Over the summer, amid the chaos and confusion of the COVID-19 pandemic, Creativity & Innovation at CC decided to tweak one of their longest-standing traditions: The Big Idea competition. Creativity & Innovation Director Dez Stone Menendez ’02 had been mulling the change ever since she returned to CC in 2016. With a lot of help from the college, alumni, and the students, Innovation launched the Student Seed Innovation Grant to replace the Big Idea competition and get the first round of students funded and involved.
While this may come as a shock for people who have grown to love the entrepreneurial competition, the Seed Grant has been a work-in-progress for years. The idea came from Menendez, who had been wanting to expand the program to anyone and everyone who had an idea, regardless of a business pitch or a spirit for entrepreneurship. She mostly “wanted to move away from the idea that innovation only lives within the business sector.” Although entrepreneurship is her forte, Menendez wanted any student who had an idea to be able to receive funds, obtain a mentor, and make that dream happen, regardless of whether it became a sellable product or was voted into existence by a panel of judges. In addition to expanding who can apply, the new Student Seed Innovation Grants allow funding for all students, as many times as they choose to apply. One of the most notable changes from the Big Idea competition is that a single student can apply for funding up to $6,000, whereas the Big Idea competition focused on group projects. Any student enrolled and taking classes at CC has the chance to make their idea a reality, try a project once and try again, or even follow a hunch they’ve had for a while. For Menendez, this is an opportunity to show students that they can have the space to try and fail, all while being encouraged to not give up.

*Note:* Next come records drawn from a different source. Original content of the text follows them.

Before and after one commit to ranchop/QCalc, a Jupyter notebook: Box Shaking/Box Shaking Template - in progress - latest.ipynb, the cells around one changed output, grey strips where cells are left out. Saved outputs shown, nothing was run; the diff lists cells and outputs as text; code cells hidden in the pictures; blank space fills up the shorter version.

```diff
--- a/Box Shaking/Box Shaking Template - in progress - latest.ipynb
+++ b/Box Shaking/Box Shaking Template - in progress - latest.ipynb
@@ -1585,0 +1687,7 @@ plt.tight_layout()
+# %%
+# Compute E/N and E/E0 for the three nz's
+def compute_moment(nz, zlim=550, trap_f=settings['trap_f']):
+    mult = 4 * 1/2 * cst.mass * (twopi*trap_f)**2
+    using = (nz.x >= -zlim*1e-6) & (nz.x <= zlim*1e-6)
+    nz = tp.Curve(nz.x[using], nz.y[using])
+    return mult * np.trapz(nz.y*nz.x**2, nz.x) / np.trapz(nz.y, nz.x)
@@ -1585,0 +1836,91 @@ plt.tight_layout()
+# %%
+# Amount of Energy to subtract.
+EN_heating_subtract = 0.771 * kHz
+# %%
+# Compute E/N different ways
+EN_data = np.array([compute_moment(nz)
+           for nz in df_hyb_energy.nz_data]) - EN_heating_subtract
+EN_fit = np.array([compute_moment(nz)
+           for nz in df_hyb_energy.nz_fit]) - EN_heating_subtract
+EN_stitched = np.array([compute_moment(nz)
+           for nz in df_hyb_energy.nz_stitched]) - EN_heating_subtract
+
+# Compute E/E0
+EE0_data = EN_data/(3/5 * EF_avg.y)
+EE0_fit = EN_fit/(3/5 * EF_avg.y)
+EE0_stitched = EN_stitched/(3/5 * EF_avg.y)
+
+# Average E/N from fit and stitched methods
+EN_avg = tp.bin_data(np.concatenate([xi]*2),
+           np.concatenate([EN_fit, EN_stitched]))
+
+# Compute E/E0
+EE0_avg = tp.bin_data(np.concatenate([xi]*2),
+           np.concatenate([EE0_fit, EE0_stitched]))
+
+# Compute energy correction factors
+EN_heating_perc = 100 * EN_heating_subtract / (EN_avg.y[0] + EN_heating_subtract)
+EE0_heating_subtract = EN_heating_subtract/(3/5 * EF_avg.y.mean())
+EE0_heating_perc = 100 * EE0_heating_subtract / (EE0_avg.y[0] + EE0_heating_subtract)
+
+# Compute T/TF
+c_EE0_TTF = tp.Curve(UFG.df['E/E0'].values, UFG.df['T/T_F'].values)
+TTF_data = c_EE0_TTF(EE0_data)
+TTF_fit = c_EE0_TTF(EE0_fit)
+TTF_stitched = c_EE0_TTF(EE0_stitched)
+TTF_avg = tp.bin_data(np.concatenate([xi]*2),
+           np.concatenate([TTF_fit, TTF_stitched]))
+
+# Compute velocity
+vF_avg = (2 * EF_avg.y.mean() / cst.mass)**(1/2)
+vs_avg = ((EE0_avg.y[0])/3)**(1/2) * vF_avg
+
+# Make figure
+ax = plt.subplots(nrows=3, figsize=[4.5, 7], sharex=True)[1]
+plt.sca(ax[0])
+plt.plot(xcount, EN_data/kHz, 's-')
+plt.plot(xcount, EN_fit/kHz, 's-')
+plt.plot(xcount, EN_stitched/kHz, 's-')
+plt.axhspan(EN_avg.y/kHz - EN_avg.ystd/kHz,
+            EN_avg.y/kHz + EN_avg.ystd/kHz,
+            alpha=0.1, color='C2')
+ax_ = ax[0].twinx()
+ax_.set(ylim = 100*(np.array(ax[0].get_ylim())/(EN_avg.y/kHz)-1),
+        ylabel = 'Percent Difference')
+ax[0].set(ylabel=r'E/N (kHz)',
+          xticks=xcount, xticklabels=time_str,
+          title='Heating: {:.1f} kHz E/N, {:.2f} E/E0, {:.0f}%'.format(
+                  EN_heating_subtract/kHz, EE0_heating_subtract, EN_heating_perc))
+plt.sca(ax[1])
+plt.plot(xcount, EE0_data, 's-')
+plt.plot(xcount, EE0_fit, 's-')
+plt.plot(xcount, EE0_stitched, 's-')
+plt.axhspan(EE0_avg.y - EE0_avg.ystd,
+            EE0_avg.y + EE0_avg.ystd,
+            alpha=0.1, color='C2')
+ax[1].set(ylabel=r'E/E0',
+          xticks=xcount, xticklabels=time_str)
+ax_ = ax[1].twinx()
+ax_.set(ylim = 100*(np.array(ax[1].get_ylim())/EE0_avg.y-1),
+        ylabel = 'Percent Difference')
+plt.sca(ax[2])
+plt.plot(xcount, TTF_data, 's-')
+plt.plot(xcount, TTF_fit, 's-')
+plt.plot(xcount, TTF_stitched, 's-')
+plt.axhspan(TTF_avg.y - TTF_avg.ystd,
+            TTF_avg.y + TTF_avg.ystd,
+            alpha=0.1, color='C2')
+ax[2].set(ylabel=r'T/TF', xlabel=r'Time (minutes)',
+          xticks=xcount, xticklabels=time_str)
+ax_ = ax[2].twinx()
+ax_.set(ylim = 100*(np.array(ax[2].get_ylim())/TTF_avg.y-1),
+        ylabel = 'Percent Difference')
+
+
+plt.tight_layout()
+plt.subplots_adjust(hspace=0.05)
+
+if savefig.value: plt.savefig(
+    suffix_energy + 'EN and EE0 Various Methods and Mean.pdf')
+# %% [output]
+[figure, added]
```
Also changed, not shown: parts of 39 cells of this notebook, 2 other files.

Lauren Weiss ’21, who has been a participant in the Big Idea competition and is a frequent student of Creativity & Innovation’s workshops and classes, has taken to the Seed Grant and is thrilled about the change. Her project, Geek Girl, is a startup dedicated to advancing education and closing the gender gap in computer science. She’s seeking to do this through virtual coding courses, leadership trainings, and an iPhone app to connect mentors and mentees in the field. Through the Seed Grant, Weiss is able to extend the work her team did previously in the Big Idea competition, but with increased funds, a chance to dig deeper, and in the best way she works — independently. What Weiss really loves about the new grant is that it allows her to pair up with a mentor to bounce ideas off of, get feedback, and have someone who keeps her accountable for her work and is there for unwavering support. Weiss is excited to see how the Student Seed Innovation Grant program grows, given that this is her last year at CC. “I see this change benefiting Colorado College students by promoting a more collaborative environment on campus,” she says. “One of the key aspects to the grant application is demonstrating support, whether that comes from students, faculty, or even local community members.”
Another group working through the Seed Grant is Alexia Preston ’21 and Logan Hemming ’22. While their project is still in the prototype phase, they were both thrilled that the Big Idea competition had transitioned into what it is now. Their project, which is a small machine that would make for safer, more sustainable coffee, couldn’t have been put into the prototype stage without the new grant. “In a year where everything was put on hold, the Student Seed Innovation Grant allowed us to pursue a startup venture. As an idea born during COVID-19, timing was everything, so we are so happy the grant started when we did,” says Preston. While Preston and Hemming are not quite ready for the world to see their project, they are beyond thrilled that they now have the ability to work at their own pace and see their idea through, all thanks to the Student Seed Innovation Grant.
But the changes don’t stop here. Menendez’s original plan way back in 2016 didn’t end with only students finding new avenues to pursue ideas. Creativity & Innovation has also created a faculty Seed Grant application; one for staff is in progress, with the hopes that anyone at CC with a passion and an idea will be able to pursue it.
The Student Seed Innovation Grant program also seeks to make problem-solving more accessible and inclusive, encouraging all of CC that the questions they have are worth being funded and answered. While the Big Idea competition was fostering an atmosphere of creativity, some students worked better alone, didn’t want their idea to become a business pitch, or just didn’t work well in a competitive environment. While Menendez’s first love lies with entrepreneurship, the ultimate goal was to make a grant that anyone could have access to. “The things I learned from most were my failures,” Menendez says, “and the C&I initiative is preparing students to be comfortable facing ambiguity and the unknown, comfortable failing and trying again, but being supported all the way there.”
After this school year, Weiss will not be ending the Geek Girl story. She plans to study entrepreneurship at the University College London, where she hopes to further develop the startup by entering pitch competitions and gaining support through her graduate program. When asked what the Seed Grant and the Big Idea competition gave to her CC experience as a whole, she says she could “confidently say that being an active member of Creativity & Innovation has offered some of the most transformative experiences during my undergraduate studies.”